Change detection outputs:
────

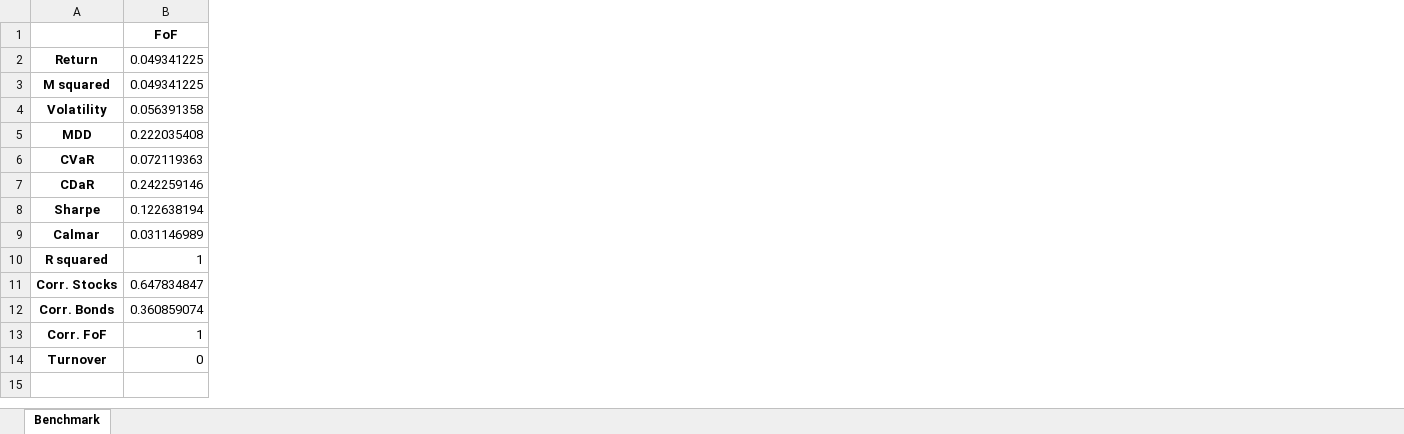
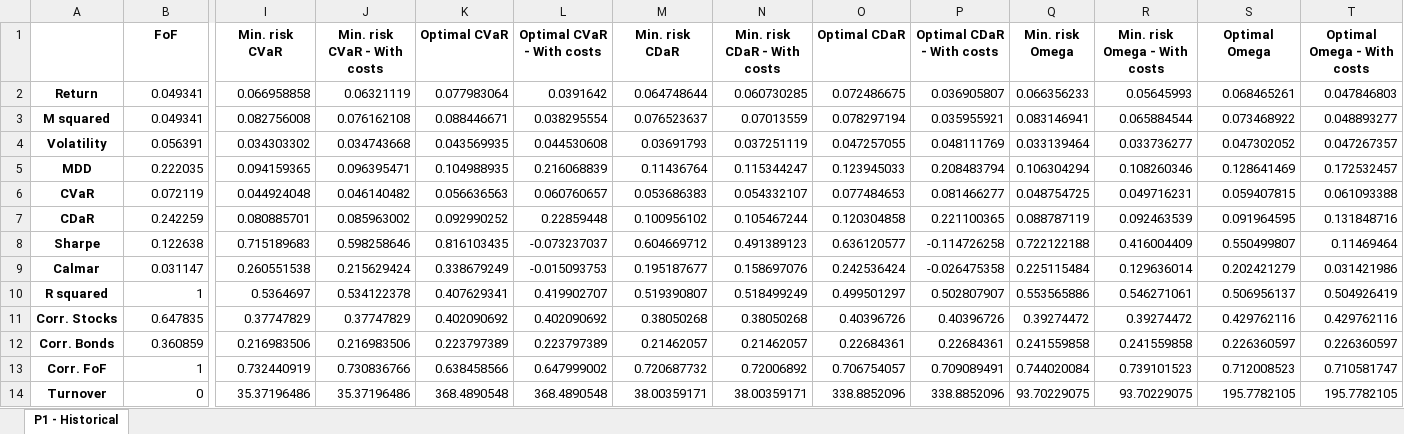
Before and after one commit to gautierpetit/hedge-fund-portfolio-optimization, an Excel workbook: Performance Measures.xlsx, sheet P1 - Historical, drawn as a sheet; only a part is shown, gaps mark what is left out; values as stored, in another font and other column widths than the file's, no borders; the diff covers the shown part only; the diff names each change by its address in the sheet, - before the commit and + after, or states it on an @@ line.

Commit message:
Fixed max_drawdown function, syn computing table not working yet

```diff
--- a/Performance Measures.xlsx (sheet P1 - Historical)
+++ b/Performance Measures.xlsx (sheet P1 - Historical)
-sheet tab: Benchmark
+sheet tab: P1 - Historical
+column I (Min. risk CVaR), rows 2-14: 0.066958858 | 0.082756008 | 0.034303302 | 0.094159365 | 0.044924048 | 0.080885701 | 0.715189683 | 0.260551538 | 0.5364697 | 0.37747829 | 0.216983506 | 0.732440919 | 35.37196486
+column J (Min. risk CVaR - With costs), rows 2-14: 0.06321119 | 0.076162108 | 0.034743668 | 0.096395471 | 0.046140482 | 0.085963002 | 0.598258646 | 0.215629424 | 0.534122378 | 0.37747829 | 0.216983506 | 0.730836766 | 35.37196486
+column K (Optimal CVaR), rows 2-14: 0.077983064 | 0.088446671 | 0.043569935 | 0.104988935 | 0.056636563 | 0.092990252 | 0.816103435 | 0.338679249 | 0.407629341 | 0.402090692 | 0.223797389 | 0.638458566 | 368.4890548
+column L (Optimal CVaR - With costs), rows 2-14: 0.0391642 | 0.038295554 | 0.044530608 | 0.216068839 | 0.060760657 | 0.22859448 | -0.073237037 | -0.015093753 | 0.419902707 | 0.402090692 | 0.223797389 | 0.647999002 | 368.4890548
+column M (Min. risk CDaR), rows 2-14: 0.064748644 | 0.076523637 | 0.03691793 | 0.11436764 | 0.053686383 | 0.100956102 | 0.604669712 | 0.195187677 | 0.519390807 | 0.38050268 | 0.21462057 | 0.720687732 | 38.00359171
+column N (Min. risk CDaR - With costs), rows 2-14: 0.060730285 | 0.07013559 | 0.037251119 | 0.115344247 | 0.054332107 | 0.105467244 | 0.491389123 | 0.158697076 | 0.518499249 | 0.38050268 | 0.21462057 | 0.72006892 | 38.00359171
+column O (Optimal CDaR), rows 2-14: 0.072486675 | 0.078297194 | 0.047257055 | 0.123945033 | 0.077484653 | 0.120304858 | 0.636120577 | 0.242536424 | 0.499501297 | 0.40396726 | 0.22684361 | 0.706754057 | 338.8852096
+column P (Optimal CDaR - With costs), rows 2-14: 0.036905807 | 0.035955921 | 0.048111769 | 0.208483794 | 0.081466277 | 0.221100365 | -0.114726258 | -0.026475358 | 0.502807907 | 0.40396726 | 0.22684361 | 0.709089491 | 338.8852096
+column Q (Min. risk Omega), rows 2-14: 0.066356233 | 0.083146941 | 0.033139464 | 0.106304294 | 0.048754725 | 0.088787119 | 0.722122188 | 0.225115484 | 0.553565886 | 0.39274472 | 0.241559858 | 0.744020084 | 93.70229075
+column R (Min. risk Omega - With costs), rows 2-14: 0.05645993 | 0.065884544 | 0.033736277 | 0.108260346 | 0.049716231 | 0.092463539 | 0.416004409 | 0.129636014 | 0.546271061 | 0.39274472 | 0.241559858 | 0.739101523 | 93.70229075
+column S (Optimal Omega), rows 2-14: 0.068465261 | 0.073468922 | 0.047302052 | 0.128641469 | 0.059407815 | 0.091964595 | 0.550499807 | 0.202421279 | 0.506956137 | 0.429762116 | 0.226360597 | 0.712008523 | 195.7782105
+column T (Optimal Omega - With costs), rows 2-14: 0.047846803 | 0.048893277 | 0.047267357 | 0.172532457 | 0.061093388 | 0.131848716 | 0.11469464 | 0.031421986 | 0.504926419 | 0.429762116 | 0.226360597 | 0.710581747 | 195.7782105
-B2:B3 (FoF): 0.049341225
+B2:B3 (FoF): 0.049341
-B4 (FoF): 0.056391358
+B4 (FoF): 0.056391
-B5 (FoF): 0.222035408
+B5 (FoF): 0.222035
-B6 (FoF): 0.072119363
+B6 (FoF): 0.072119
-B7 (FoF): 0.242259146
+B7 (FoF): 0.242259
-B8 (FoF): 0.122638194
+B8 (FoF): 0.122638
-B9 (FoF): 0.031146989
+B9 (FoF): 0.031147
-B11 (FoF): 0.647834847
+B11 (FoF): 0.647835
-B12 (FoF): 0.360859074
+B12 (FoF): 0.360859
```
Also changed, not shown: 3 edited cells elsewhere in this sheet, Indexes summary.xlsx, 8 other files.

────

Requirement: Where a line of the records has the string "sheet", return that line.

Result below:
Before and after one commit to gautierpetit/hedge-fund-portfolio-optimization, an Excel workbook: Performance Measures.xlsx, sheet P1 - Historical, drawn as a sheet; only a part is shown, gaps mark what is left out; values as stored, in another font and other column widths than the file's, no borders; the diff covers the shown part only; the diff names each change by its address in the sheet, - before the commit and + after, or states it on an @@ line.
--- a/Performance Measures.xlsx (sheet P1 - Historical)
+++ b/Performance Measures.xlsx (sheet P1 - Historical)
-sheet tab: Benchmark
+sheet tab: P1 - Historical
Also changed, not shown: 3 edited cells elsewhere in this sheet, Indexes summary.xlsx, 8 other files.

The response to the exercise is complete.